Reaching a diagnosis of autoimmune neutropenia requires a full blood count, and may also require a bone marrow test. To give a diagnosis of neutropenia in general, a sample of blood is taken and the white blood cells in the sample are counted. Then, the percentage of neutrophils in the white blood cells is determined by a procedure called a white blood cell differential analysis. This results in a number called the absolute neutrophil count (ANC), which needs to be under 1500 neutrophils per microliter of blood for a diagnosis of neutropenia.
Once neutropenia has been established, the cause of it still needs to be determined. Making a diagnosis of autoimmune neutropenia can be difficult because the antibodies which are attacking the neutrophils may not be easy to find. A bone marrow test may be conducted to eliminate the possibility of other types of neutropenia in which not enough neutrophils are created in the marrow. In autoimmune neutropenia, a sufficient number of neutrophils are created, but these cells are prematurely killed by the neutrophil-specific antibodies.
Autoimmune neutropenia can be mild, moderate, or severe. Some people with autoimmune neutropenia, especially very young children, will have a spontaneous remission of the condition after a couple of years and may never need any treatment. This spontaneous remission is less likely in older children and adults, who will likely have the condition for their whole lives, though it's possible that it will never cause any significant problems.

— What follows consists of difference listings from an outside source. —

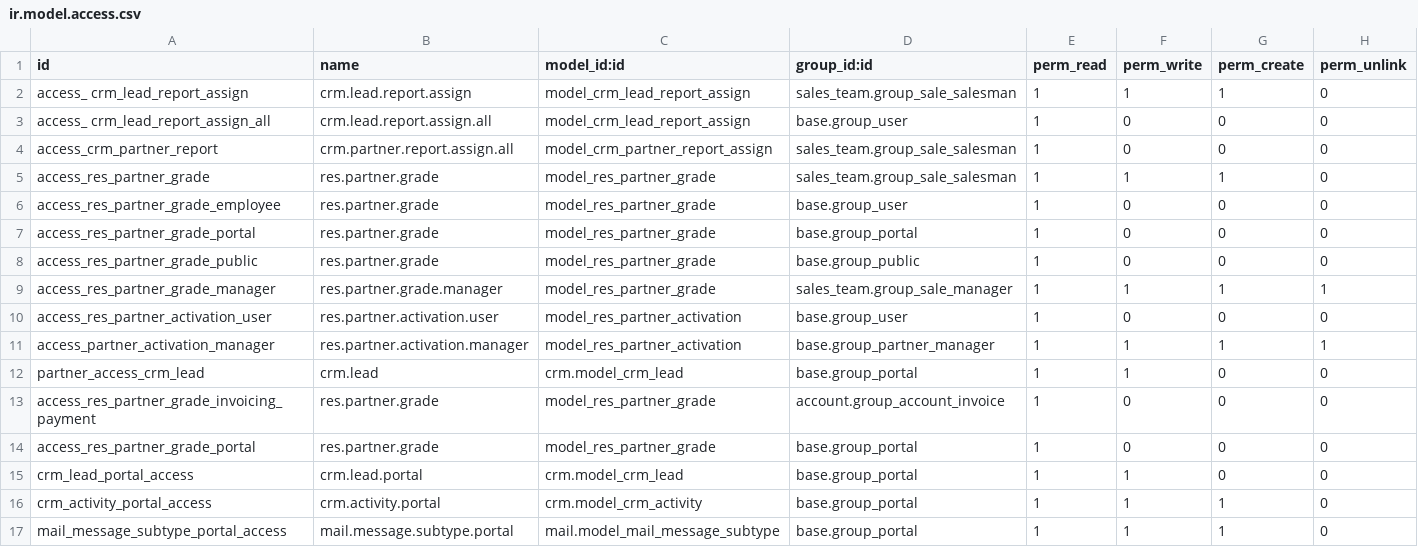
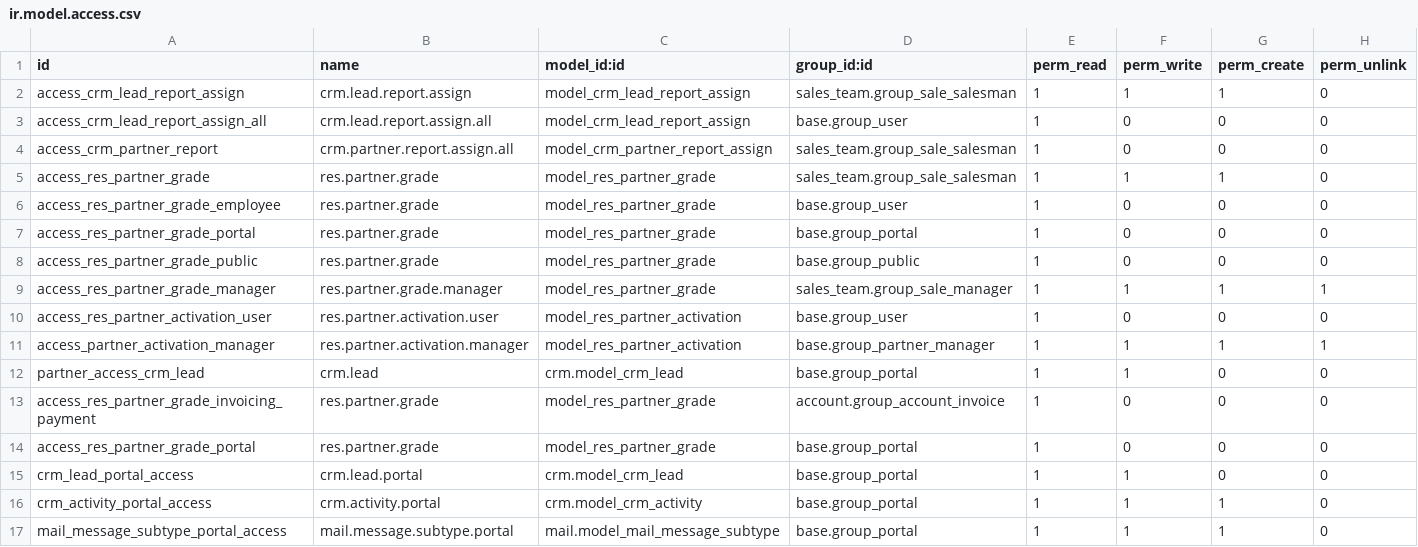
Before and after one commit to cogitoweb/OCB, a CSV file: addons/website_crm_partner_assign/security/ir.model.access.csv, drawn as a sheet; the diff names each change by its address in the sheet, - before the commit and + after, or states it on an @@ line.

Commit message:
[MIG] website_crm_partner_assign: Code migration to new api

```diff
--- a/addons/website_crm_partner_assign/security/ir.model.access.csv
+++ b/addons/website_crm_partner_assign/security/ir.model.access.csv
-A2 (id): access_ crm_lead_report_assign
+A2 (id): access_crm_lead_report_assign
-A3 (id): access_ crm_lead_report_assign_all
+A3 (id): access_crm_lead_report_assign_all
```
Also changed, not shown: 18 other files.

People with autoimmune neutropenia are more susceptible to infection because the body cannot fight off invading cells as effectively. Many patients will only experience a slightly increased susceptibility, and these patients will only need antibiotics and similar treatments when an infection is present. Other patients may suffer from severe infections or chronic infections, in which case treatment with white blood cell growth factors may be needed to get the patient's white blood cell count up to a stable level. Making lifestyle modifications to reduce the risk of infection is important for people with all types of neutropenia, such as being extra careful with hygiene, avoiding ill people, and maintaining good health through diet and exercise.